A single number is the expected answer: the count of lines in the listing that hold the word "draft".

◆ **DATA SUPPLIED**
[Start of Attachment]

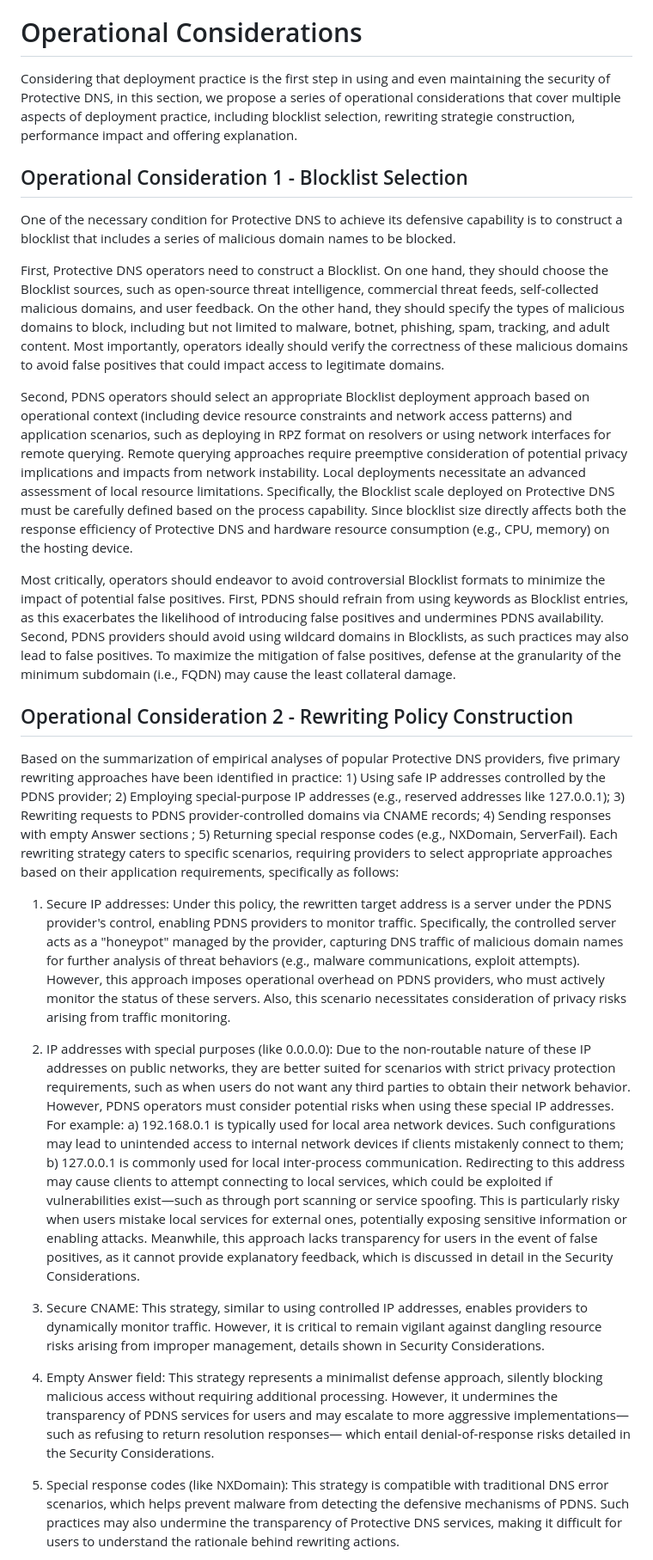
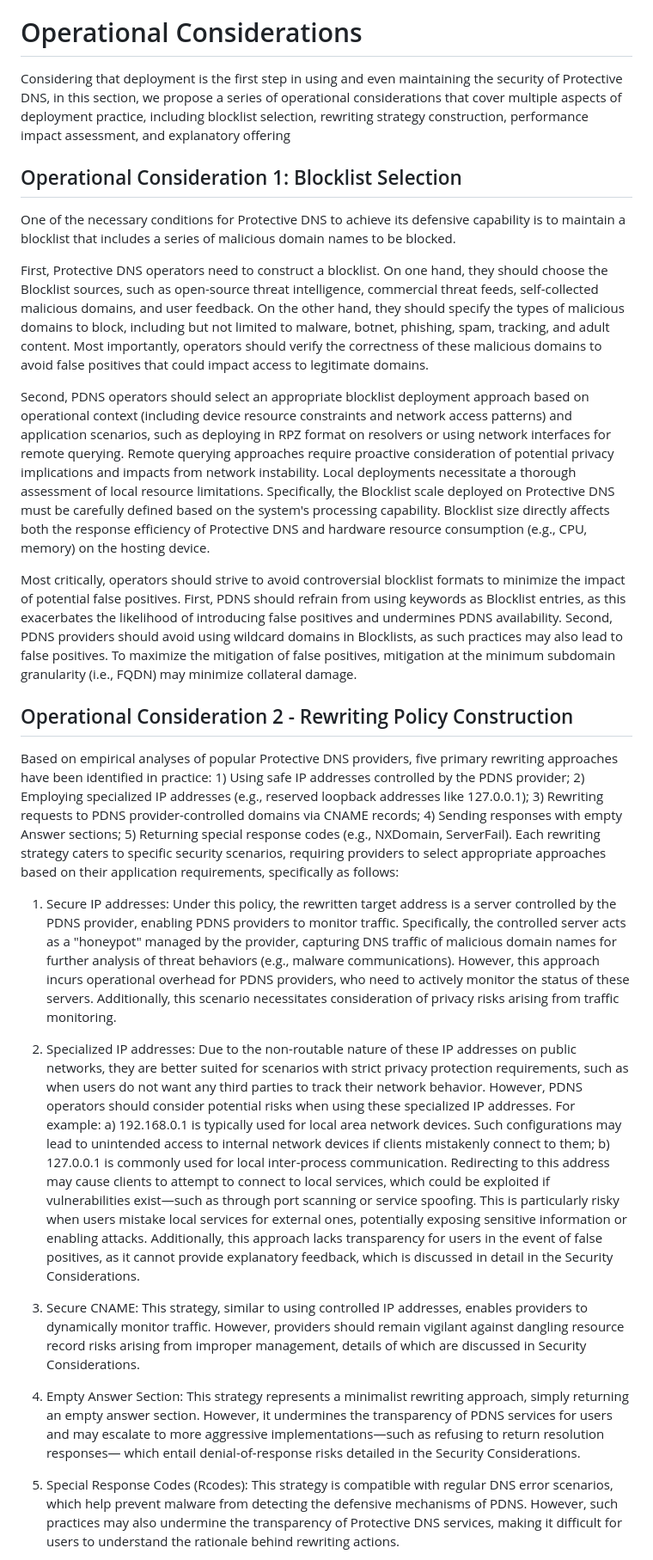
Before and after one commit to MingxuanLiu/Protective-DNS-Draft, a Markdown page: draft-liu-dnsop-protective-dns.md, the part around one of its changes. Shown at 86% size. Rendered like a GitHub page.

```diff
--- a/draft-liu-dnsop-protective-dns.md
+++ b/draft-liu-dnsop-protective-dns.md
@@ -257,29 +257,29 @@ Additionally, several countries and regions have even deployed national Protecti
 
 # Operational Considerations
 
-Considering that deployment practice is the first step in using and even maintaining the security of Protective DNS, in this section, we propose a series of operational considerations that cover multiple aspects of deployment practice, including blocklist selection, rewriting strategie construction, performance impact and offering explanation.
+Considering that deployment is the first step in using and even maintaining the security of Protective DNS, in this section, we propose a series of operational considerations that cover multiple aspects of deployment practice, including blocklist selection, rewriting strategy construction, performance impact assessment, and explanatory offering
 
-## Operational Consideration 1 - Blocklist Selection
+## Operational Consideration 1: Blocklist Selection
 
-One of the necessary condition for Protective DNS to achieve its defensive capability is to construct a blocklist that includes a series of malicious domain names to be blocked.
+One of the necessary conditions for Protective DNS to achieve its defensive capability is to maintain a blocklist that includes a series of malicious domain names to be blocked.
 
-First, Protective DNS operators need to construct a Blocklist. On one hand, they should choose the Blocklist sources, such as open-source threat intelligence, commercial threat feeds, self-collected malicious domains, and user feedback. On the other hand, they should specify the types of malicious domains to block, including but not limited to malware, botnet, phishing, spam, tracking, and adult content. Most importantly, operators ideally should verify the correctness of these malicious domains to avoid false positives that could impact access to legitimate domains.
+First, Protective DNS operators need to construct a blocklist. On one hand, they should choose the Blocklist sources, such as open-source threat intelligence, commercial threat feeds, self-collected malicious domains, and user feedback. On the other hand, they should specify the types of malicious domains to block, including but not limited to malware, botnet, phishing, spam, tracking, and adult content. Most importantly, operators should verify the correctness of these malicious domains to avoid false positives that could impact access to legitimate domains.
 
-Second, PDNS operators should select an appropriate Blocklist deployment approach based on operational context (including device resource constraints and network access patterns) and application scenarios, such as deploying in RPZ format on resolvers or using network interfaces for remote querying. Remote querying approaches require preemptive consideration of potential privacy implications and impacts from network instability. Local deployments necessitate an advanced assessment of local resource limitations. Specifically, the Blocklist scale deployed on Protective DNS must be carefully defined based on the process capability. Since blocklist size directly affects both the response efficiency of Protective DNS and hardware resource consumption (e.g., CPU, memory) on the hosting device.
+Second, PDNS operators should select an appropriate blocklist deployment approach based on operational context (including device resource constraints and network access patterns) and application scenarios, such as deploying in RPZ format on resolvers or using network interfaces for remote querying. Remote querying approaches require proactive consideration of potential privacy implications and impacts from network instability. Local deployments necessitate a thorough assessment of local resource limitations. Specifically, the Blocklist scale deployed on Protective DNS must be carefully defined based on the system's processing capability. Blocklist size directly affects both the response efficiency of Protective DNS and hardware resource consumption (e.g., CPU, memory) on the hosting device.
 
-Most critically, operators should endeavor to avoid controversial Blocklist formats to minimize the impact of potential false positives. First, PDNS should refrain from using keywords as Blocklist entries, as this exacerbates the likelihood of introducing false positives and undermines PDNS availability. Second, PDNS providers should avoid using wildcard domains in Blocklists, as such practices may also lead to false positives. To maximize the mitigation of false positives, defense at the granularity of the minimum subdomain (i.e., FQDN) may cause the least collateral damage.
+Most critically, operators should strive to avoid controversial blocklist formats to minimize the impact of potential false positives. First, PDNS should refrain from using keywords as Blocklist entries, as this exacerbates the likelihood of introducing false positives and undermines PDNS availability. Second, PDNS providers should avoid using wildcard domains in Blocklists, as such practices may also lead to false positives. To maximize the mitigation of false positives, mitigation at the minimum subdomain granularity (i.e., FQDN) may minimize collateral damage.
 
 ## Operational Consideration 2 - Rewriting Policy Construction
 
-Based on the summarization of empirical analyses of popular Protective DNS providers, five primary rewriting approaches have been identified in practice: 1) Using safe IP addresses controlled by the PDNS provider; 2) Employing special-purpose IP addresses (e.g., reserved addresses like 127.0.0.1); 3) Rewriting requests to PDNS provider-controlled domains via CNAME records; 4) Sending responses with empty Answer sections ; 5) Returning special response codes (e.g., NXDomain, ServerFail). Each rewriting strategy caters to specific scenarios, requiring providers to select appropriate approaches based on their application requirements, specifically as follows:
+Based on empirical analyses of popular Protective DNS providers, five primary rewriting approaches have been identified in practice: 1) Using safe IP addresses controlled by the PDNS provider; 2) Employing specialized IP addresses (e.g., reserved loopback addresses like 127.0.0.1); 3) Rewriting requests to PDNS provider-controlled domains via CNAME records; 4) Sending responses with empty Answer sections; 5) Returning special response codes (e.g., NXDomain, ServerFail). Each rewriting strategy caters to specific security scenarios, requiring providers to select appropriate approaches based on their application requirements, specifically as follows:
 
-1) Secure IP addresses: Under this policy, the rewritten target address is a server under the PDNS provider's control, enabling PDNS providers to monitor traffic. Specifically, the controlled server acts as a "honeypot" managed by the provider, capturing DNS traffic of malicious domain names for further analysis of threat behaviors (e.g., malware communications, exploit attempts). However, this approach imposes operational overhead on PDNS providers, who must actively monitor the status of these servers. Also, this scenario necessitates consideration of privacy risks arising from traffic monitoring.
+1) Secure IP addresses: Under this policy, the rewritten target address is a server controlled by the PDNS provider, enabling PDNS providers to monitor traffic. Specifically, the controlled server acts as a "honeypot" managed by the provider, capturing DNS traffic of malicious domain names for further analysis of threat behaviors (e.g., malware communications). However, this approach incurs operational overhead for PDNS providers, who need to actively monitor the status of these servers. Additionally, this scenario necessitates consideration of privacy risks arising from traffic monitoring.
 
-2) IP addresses with special purposes (like 0.0.0.0): Due to the non-routable nature of these IP addresses on public networks, they are better suited for scenarios with strict privacy protection requirements, such as when users do not want any third parties to obtain their network behavior. However, PDNS operators must consider potential risks when using these special IP addresses. For example: a) 192.168.0.1 is typically used for local area network devices. Such configurations may lead to unintended access to internal network devices if clients mistakenly connect to them; b) 127.0.0.1 is commonly used for local inter-process communication. Redirecting to this address may cause clients to attempt connecting to local services, which could be exploited if vulnerabilities exist—such as through port scanning or service spoofing. This is particularly risky when users mistake local services for external ones, potentially exposing sensitive information or enabling attacks. Meanwhile, this approach lacks transparency for users in the event of false positives, as it cannot provide explanatory feedback, which is discussed in detail in the Security Considerations.
+2) Specialized IP addresses: Due to the non-routable nature of these IP addresses on public networks, they are better suited for scenarios with strict privacy protection requirements, such as when users do not want any third parties to track their network behavior. However, PDNS operators should consider potential risks when using these specialized IP addresses. For example: a) 192.168.0.1 is typically used for local area network devices. Such configurations may lead to unintended access to internal network devices if clients mistakenly connect to them; b) 127.0.0.1 is commonly used for local inter-process communication. Redirecting to this address may cause clients to attempt to connect to local services, which could be exploited if vulnerabilities exist—such as through port scanning or service spoofing. This is particularly risky when users mistake local services for external ones, potentially exposing sensitive information or enabling attacks. Additionally, this approach lacks transparency for users in the event of false positives, as it cannot provide explanatory feedback, which is discussed in detail in the Security Considerations.
 
-3) Secure CNAME: This strategy, similar to using controlled IP addresses, enables providers to dynamically monitor traffic. However, it is critical to remain vigilant against dangling resource risks arising from improper management, details shown in Security Considerations.
+3) Secure CNAME: This strategy, similar to using controlled IP addresses, enables providers to dynamically monitor traffic. However, providers should remain vigilant against dangling resource record risks arising from improper management, details of which are discussed in Security Considerations.
 
-4) Empty Answer field: This strategy represents a minimalist defense approach, silently blocking malicious access without requiring additional processing. However, it undermines the transparency of PDNS services for users and may escalate to more aggressive implementations—such as refusing to return resolution responses— which entail denial-of-response risks detailed in the Security Considerations.
+4) Empty Answer Section: This strategy represents a minimalist rewriting approach, simply returning an empty answer section. However, it undermines the transparency of PDNS services for users and may escalate to more aggressive implementations—such as refusing to return resolution responses— which entail denial-of-response risks detailed in the Security Considerations.
 
-5) Special response codes (like NXDomain): This strategy is compatible with traditional DNS error scenarios, which helps prevent malware from detecting the defensive mechanisms of PDNS. Such practices may also undermine the transparency of Protective DNS services, making it difficult for users to understand the rationale behind rewriting actions.
+5) Special Response Codes (Rcodes): This strategy is compatible with regular DNS error scenarios, which help prevent malware from detecting the defensive mechanisms of PDNS. However, such practices may also undermine the transparency of Protective DNS services, making it difficult for users to understand the rationale behind rewriting actions.
 
```
Also changed, not shown: other parts of draft-liu-dnsop-protective-dns.md (+5 -5 lines).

[End of Attachment]

◆ **YOUR SOLUTION**
4